Deputy Prime Minister Bülent Arınç has announced prep-schools, known as “dershanes” in Turkey, will be given a time period of two years to convert their institutions into private schools, while denying that the move represents hostility toward the “Hizmet” (Service) movement of Islamic scholar Fethullah Gülen.
“We want to realize this transformation project. No one should perceive this as ill will against prep schools,” he said, speaking after a 7.5-hour-long Cabinet meeting on Dec. 2. He also claimed that some groups were seeking to incite a row between the government and the Gülen Movement.
Osman Şimşek, editor of herkul.org website that broadcasts Gülen’s speeches, posted his reaction on Twitter a few hours after Arınç’s announcement, expressing his partial satisfaction with the decision.
“If the statement isn’t denied in words or in practice tomorrow (as was done two times before) I found some issues, like the broadening of the ‘transformation’ process, positive,” he said, recalling that Prime Minister Recep Tayyip Erdoğan was scheduled to deliver a speech at his party’s group meeting one day after Arınç’s statements. Erdoğan had previously contradicted Arınç’s remarks, which caused resentment on Arınç’s side.
Şimşek asserted he agreed with the good wishes voiced by Arınç, but also stressed the democratic right claims shouldn’t be identified as “sedition.”

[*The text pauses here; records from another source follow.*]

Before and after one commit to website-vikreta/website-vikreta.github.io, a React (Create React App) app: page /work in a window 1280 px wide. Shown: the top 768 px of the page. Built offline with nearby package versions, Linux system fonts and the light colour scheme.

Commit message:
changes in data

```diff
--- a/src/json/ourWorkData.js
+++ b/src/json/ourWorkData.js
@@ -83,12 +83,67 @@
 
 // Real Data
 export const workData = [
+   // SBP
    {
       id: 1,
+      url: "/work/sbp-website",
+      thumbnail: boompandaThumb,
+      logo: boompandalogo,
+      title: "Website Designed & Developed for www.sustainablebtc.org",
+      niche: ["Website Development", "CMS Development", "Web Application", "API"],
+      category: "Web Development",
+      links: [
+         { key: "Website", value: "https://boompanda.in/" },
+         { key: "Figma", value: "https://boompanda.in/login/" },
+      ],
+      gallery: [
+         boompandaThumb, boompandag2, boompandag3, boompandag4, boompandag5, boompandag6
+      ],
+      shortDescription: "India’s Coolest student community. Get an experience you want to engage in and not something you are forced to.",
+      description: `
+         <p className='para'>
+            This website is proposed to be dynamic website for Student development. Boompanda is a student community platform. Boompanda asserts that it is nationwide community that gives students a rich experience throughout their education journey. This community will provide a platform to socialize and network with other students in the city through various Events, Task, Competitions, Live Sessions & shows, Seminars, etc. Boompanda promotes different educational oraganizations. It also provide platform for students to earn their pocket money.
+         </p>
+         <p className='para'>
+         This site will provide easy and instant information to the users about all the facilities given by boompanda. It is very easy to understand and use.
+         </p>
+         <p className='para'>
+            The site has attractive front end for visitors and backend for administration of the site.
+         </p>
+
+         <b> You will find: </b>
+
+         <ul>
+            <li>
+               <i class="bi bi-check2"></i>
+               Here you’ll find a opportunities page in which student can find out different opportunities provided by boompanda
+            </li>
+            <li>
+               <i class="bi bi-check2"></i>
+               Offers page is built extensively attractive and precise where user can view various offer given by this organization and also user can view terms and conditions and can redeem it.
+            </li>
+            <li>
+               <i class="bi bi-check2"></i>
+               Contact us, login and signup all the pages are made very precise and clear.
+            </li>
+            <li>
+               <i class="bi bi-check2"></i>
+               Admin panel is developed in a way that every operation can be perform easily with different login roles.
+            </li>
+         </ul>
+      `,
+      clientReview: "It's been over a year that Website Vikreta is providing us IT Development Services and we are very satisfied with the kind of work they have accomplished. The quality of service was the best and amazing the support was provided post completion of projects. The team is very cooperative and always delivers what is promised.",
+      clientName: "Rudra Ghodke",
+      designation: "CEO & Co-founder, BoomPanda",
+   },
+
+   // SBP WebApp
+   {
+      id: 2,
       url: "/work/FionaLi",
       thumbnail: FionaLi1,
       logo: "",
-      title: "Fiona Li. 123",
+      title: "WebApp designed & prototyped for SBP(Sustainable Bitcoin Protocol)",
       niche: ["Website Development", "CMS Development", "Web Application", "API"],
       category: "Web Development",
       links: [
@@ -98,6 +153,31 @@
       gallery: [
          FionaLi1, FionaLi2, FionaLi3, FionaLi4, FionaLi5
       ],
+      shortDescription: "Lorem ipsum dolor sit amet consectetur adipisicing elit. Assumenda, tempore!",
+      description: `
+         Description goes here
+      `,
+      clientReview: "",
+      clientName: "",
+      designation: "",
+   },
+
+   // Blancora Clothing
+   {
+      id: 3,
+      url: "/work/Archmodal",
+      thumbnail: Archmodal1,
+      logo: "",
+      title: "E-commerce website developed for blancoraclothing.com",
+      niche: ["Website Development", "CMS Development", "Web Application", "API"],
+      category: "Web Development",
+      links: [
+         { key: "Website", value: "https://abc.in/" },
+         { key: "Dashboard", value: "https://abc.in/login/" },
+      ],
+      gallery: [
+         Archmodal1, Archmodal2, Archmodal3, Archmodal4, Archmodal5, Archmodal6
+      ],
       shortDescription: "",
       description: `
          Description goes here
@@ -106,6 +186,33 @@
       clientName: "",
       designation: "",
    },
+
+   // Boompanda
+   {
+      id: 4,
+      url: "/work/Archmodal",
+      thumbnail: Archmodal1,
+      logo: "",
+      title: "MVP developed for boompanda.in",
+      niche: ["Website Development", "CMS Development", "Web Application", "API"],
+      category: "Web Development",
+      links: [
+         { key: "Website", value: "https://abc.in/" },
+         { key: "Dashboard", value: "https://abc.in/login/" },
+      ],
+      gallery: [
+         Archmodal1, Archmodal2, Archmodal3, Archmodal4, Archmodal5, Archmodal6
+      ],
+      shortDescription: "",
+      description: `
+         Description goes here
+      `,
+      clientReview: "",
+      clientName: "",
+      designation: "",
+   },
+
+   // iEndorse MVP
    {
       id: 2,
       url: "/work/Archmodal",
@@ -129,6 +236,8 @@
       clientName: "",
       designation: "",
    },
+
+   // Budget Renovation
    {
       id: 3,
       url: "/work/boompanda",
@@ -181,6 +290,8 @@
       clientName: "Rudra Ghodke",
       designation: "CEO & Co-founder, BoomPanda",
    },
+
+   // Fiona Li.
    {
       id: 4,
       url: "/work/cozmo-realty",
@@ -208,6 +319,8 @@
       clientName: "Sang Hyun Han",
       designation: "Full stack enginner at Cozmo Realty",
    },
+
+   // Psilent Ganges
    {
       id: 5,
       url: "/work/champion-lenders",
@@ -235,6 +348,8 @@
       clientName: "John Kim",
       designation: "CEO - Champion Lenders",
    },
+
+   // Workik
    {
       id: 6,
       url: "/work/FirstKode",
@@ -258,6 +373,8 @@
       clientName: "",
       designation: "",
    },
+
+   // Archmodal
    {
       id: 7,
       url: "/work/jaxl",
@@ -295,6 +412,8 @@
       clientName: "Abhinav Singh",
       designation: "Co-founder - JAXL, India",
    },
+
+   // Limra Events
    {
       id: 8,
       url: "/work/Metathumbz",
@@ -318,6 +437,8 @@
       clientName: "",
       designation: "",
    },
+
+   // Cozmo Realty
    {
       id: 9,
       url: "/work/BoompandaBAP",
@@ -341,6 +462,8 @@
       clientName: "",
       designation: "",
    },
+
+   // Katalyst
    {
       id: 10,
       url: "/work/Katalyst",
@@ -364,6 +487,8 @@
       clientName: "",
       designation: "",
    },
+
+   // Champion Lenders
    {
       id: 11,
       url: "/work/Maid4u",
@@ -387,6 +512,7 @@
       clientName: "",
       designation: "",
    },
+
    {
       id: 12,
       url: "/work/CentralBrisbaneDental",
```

“People’s standing against different oppressions and using democratic rights according to rules is not sedition,” he stated, criticizing government’s attempts to attribute some third parties as the source of the row between the government and Gülen community.
In his statement, he also announced that Gülen had recorded a speech on “obstinacy,” but the release of the video, which was actually scheduled for Dec. 3, will be on Dec. 4.
Hüseyin Gülerce, a columnist for daily Zaman and a prominent figure of the “Gülen Movement,” also hailed the postponement decision through his twitter account.
“I think the tension will decrease from tomorrow [Dec. 3] on and the future of dershanes will be discussed on a healthy basis,” he said, a mistake that had been avoided.
“The exam system can be changed in two years. In the meantime the transformation study will go on,” he added.
The row between followers of the Gülen movement and the Turkish government that erupted due to government’s decision to abolish prep-schools took on another dimension after a daily revealed Nov. 28 that the government had signed a National Security Council (MGK) decision recommending an action plan against the Gülen movement back in 2004.
Although the Government officials insisted the MGK decision had never been enforced, the document still added to the tension.
In his announcement on Dec. 2, Arınç denied that the government and the Hizmet movement were in confrontation, saying that such a confrontation would have “bad consequences” for Turkey.
He categorically refused to describe the move as the “abolition” of prep schools, instead describing it as a “transformation.”
“You can’t consider all private examination prep schools’ owners as part of the ‘Hizmet’ movement or community. The movement’s share among all prep schools is 22 percent,” he said.